LA Metro transitions bus fleet to low-carbon fuel - Smart Energy Decisions

GHG Emissions, Sourcing Renewables  -  February 10, 2021

LA Metro transitions bus fleet to low-carbon fuel

Los Angeles County Metropolitan Transportation Authority (Metro) announced on Feb. 8 that it has signed an agreement to purchase enough renewable natural gas (RNG) to fuel its bus fleet—the nation’s largest. This agreement will mark the completion of Metro’s five-year goal to transition its 2,400 bus diesel fleet to cleaner, low-carbon fuel.

The transition to RNG will further reduce Metro’s GHG emissions significantly compared to the use of conventional natural gas, driving down Metro’s Scope 1 emissions. Additionally, Metro has been retrofitting and replacing its buses with the Cummins-Westport Low NOx CNG engines that reduce smog-forming NOx to 90% lower than the EPA NOx limit.
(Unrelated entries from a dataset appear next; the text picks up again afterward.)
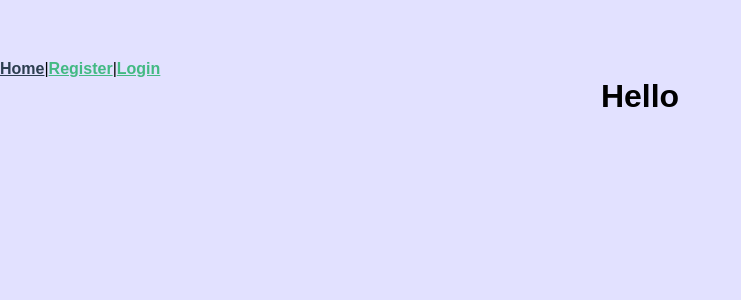
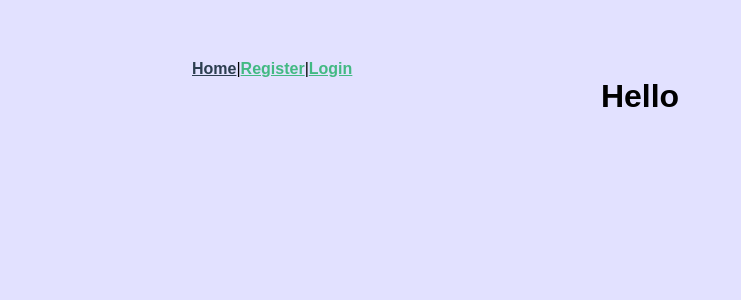
Before and after one commit to AM-Saad/guestbook_vue, a Vue app: page /auth in a window 1280 px wide. Shown: the top 300 px of the page, without its empty margins (0-741 px from the left). Built offline with nearby package versions, Linux system fonts and the light colour scheme.

Commit message:
Moved wrapper to App.vue

```diff
--- a/src/App.vue
+++ b/src/App.vue
@@ -1,5 +1,5 @@
 <template>
-  <div id="app">
+  <div id="app" class="wrapper">
     <div id="nav" class="flex">
       <router-link to="/">Home</router-link> |
       <router-link to="/auth">Register</router-link> |
@@ -24,6 +24,11 @@ export default {
   text-align: center;
   margin-top: 60px;
 }
+.wrapper{
+  width: 70%;
+  margin: auto;
+  display: block;
+}
 #nav a {
   font-weight: bold;
   color: #2c3e50;
--- a/src/pages/Home.vue
+++ b/src/pages/Home.vue
@@ -1,5 +1,5 @@
 <template>
-  <div class="wrapper">
+  <div class="messages">
     <h1>Guest Book</h1>
     <Message v-for="message in messages" :key="message._id" :message="message"></Message>
   </div>
@@ -26,11 +26,7 @@ export default {
 </script>
 
 <style>
-.wrapper{
-  width: 70%;
-  margin: auto;
-  display: block;
-}
+
 .message{
   background-color: #fff;
   height: 100px;
```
“Metro is committed to ensuring a seamless path towards a carbon-neutral future,” Metro’s chief sustainability officer Cris Liban said in a statement. “Our use of RNG alongside our ultra-low NOx engines on our existing CNG fleet provides the most cost-effective, equitable and clean air strategy as we continue to transition to a 100% zero-emissions bus fleet by 2030 and a net zero-emissions agency by 2050.”
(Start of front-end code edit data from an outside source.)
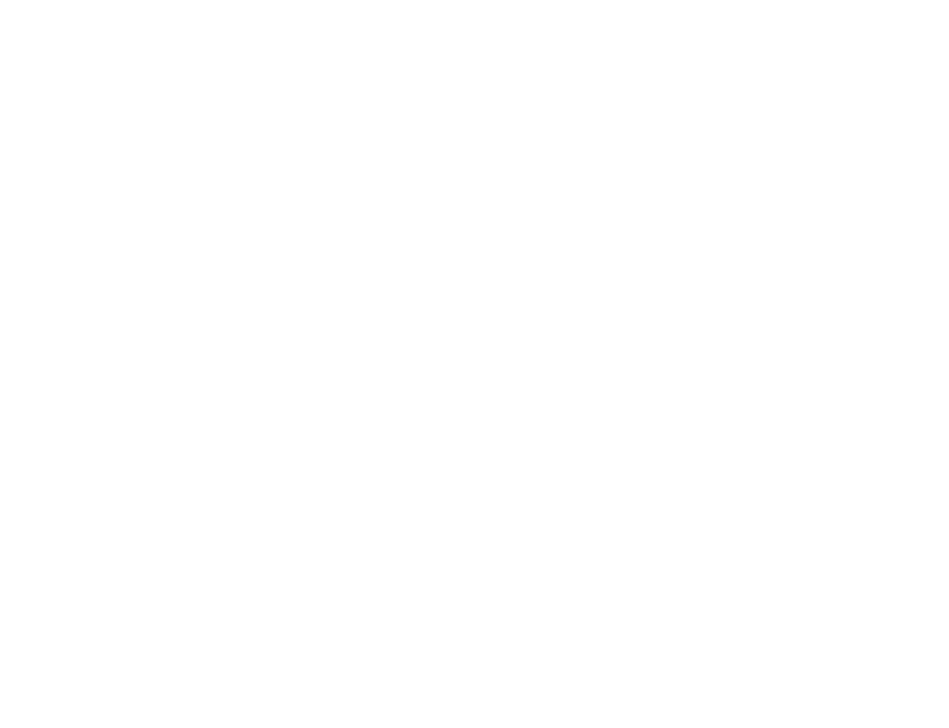
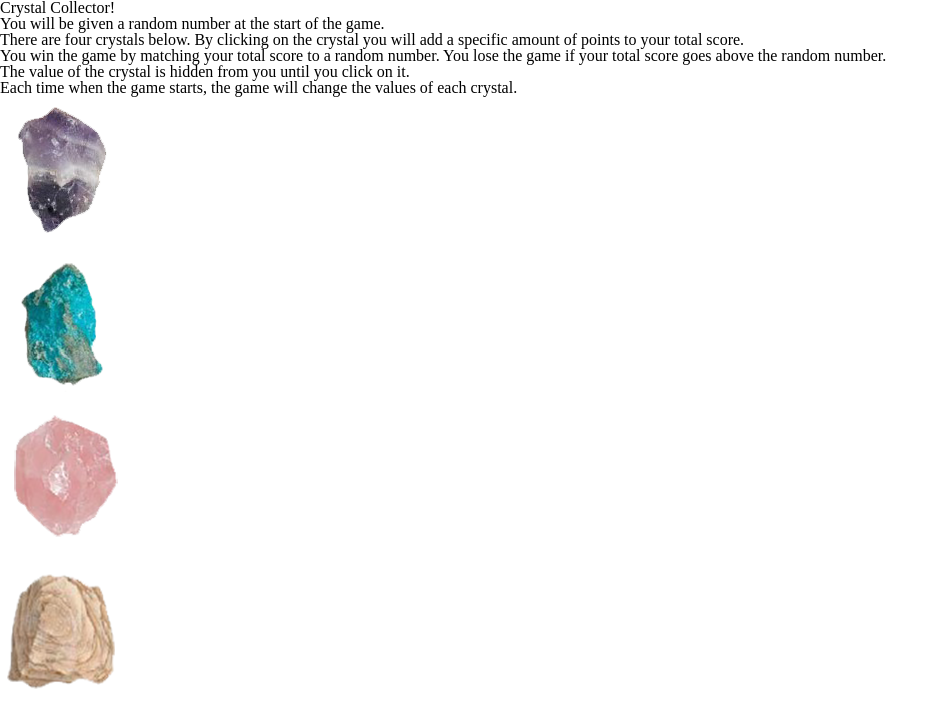
Before and after one commit to arielrazon/CrystalCollector, a plain HTML site: page index.html in a window 1280 px wide. Shown: the whole page, without its empty margins (0-949 px from the left). Drawn offline with nearby package versions, Linux system fonts and the light colour scheme.

Commit message:
input body text and header

```diff
--- a/index.html
+++ b/index.html
@@ -26,10 +26,16 @@ code out the JS
 get the stylesheet put together
 -->
     <div id="head">
-
+        <h1> Crystal Collector!</h1>
     </div>
     <div id="bodytext">
-
+        <p>You will be given a random number at the start of the game.</p>
+        <p>There are four crystals below. By clicking on the crystal you will add a specific amount of points to your
+            total score.</p>
+        <p>You win the game by matching your total score to a random number. You lose the game if your total score goes
+            above the random number.</p>
+        <p>The value of the crystal is hidden from you until you click on it. </p>
+        <p>Each time when the game starts, the game will change the values of each crystal.</p>
     </div>
     <div id="goalScore">
 
@@ -37,19 +43,20 @@ get the stylesheet put together
     <div id="winsLosses">
 
     </div>
+    <div id="crystalbox">
         <div id="crystal1">
-
+            <img src="assets/images/crystal1.png">
         </div>
         <div id="crystal2">
-
+            <img src="assets/images/crystal2.png">
         </div>
         <div id="crystal3">
-
+            <img src="assets/images/crystal3.png">
         </div>
         <div id="crystal4">
-
+            <img src="assets/images/crystal4.png">
         </div>
-
+    </div>
     <div id="yourTotalScoreIs">
 
     </div>
```
Lines whose indentation alone changed are shown as unchanged.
Per the agreement, Metro will purchase an estimated 47.5 million gallons RNG from Clean Energy Fuels Corp. RNG is the first renewable and commercially available vehicle fuel made entirely from organic waste. Clean Energy’s RNG is derived from capturing the biogenic methane produced by the decomposition of organic waste from dairies, landfills and wastewater treatment plants. RNG reduces climate-harming greenhouse gas emissions by at least 70%, and even up to 300% depending on the source of the RNG, making it a negative carbon fuel.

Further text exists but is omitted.